— Work to be completed —
Your reply should be a single number, the count of lines in the records that contain the string "fuser".

[Dataset items]
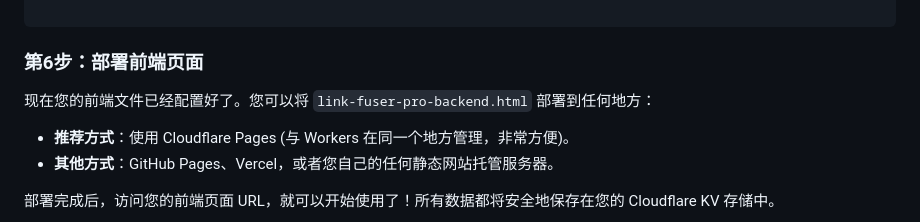
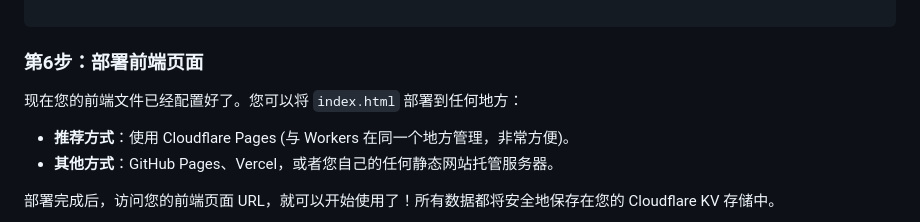
Before and after one commit to Dormiveglia0/RandomURLs, a Markdown page: README_CN.md, the part around the change. Drawn GitHub-style.

```diff
--- a/README_CN.md
+++ b/README_CN.md
@@ -47,7 +47,7 @@ const WORKER_URL = '[https://my-link-fuser-api.user.workers.dev](https://my-link
 
 ### 第6步：部署前端页面
 
-现在您的前端文件已经配置好了。您可以将 `link-fuser-pro-backend.html` 部署到任何地方：
+现在您的前端文件已经配置好了。您可以将 `index.html` 部署到任何地方：
 
 *   **推荐方式**：使用 Cloudflare Pages (与 Workers 在同一个地方管理，非常方便)。
 *   **其他方式**：GitHub Pages、Vercel，或者您自己的任何静态网站托管服务器。
```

— Written answer —
2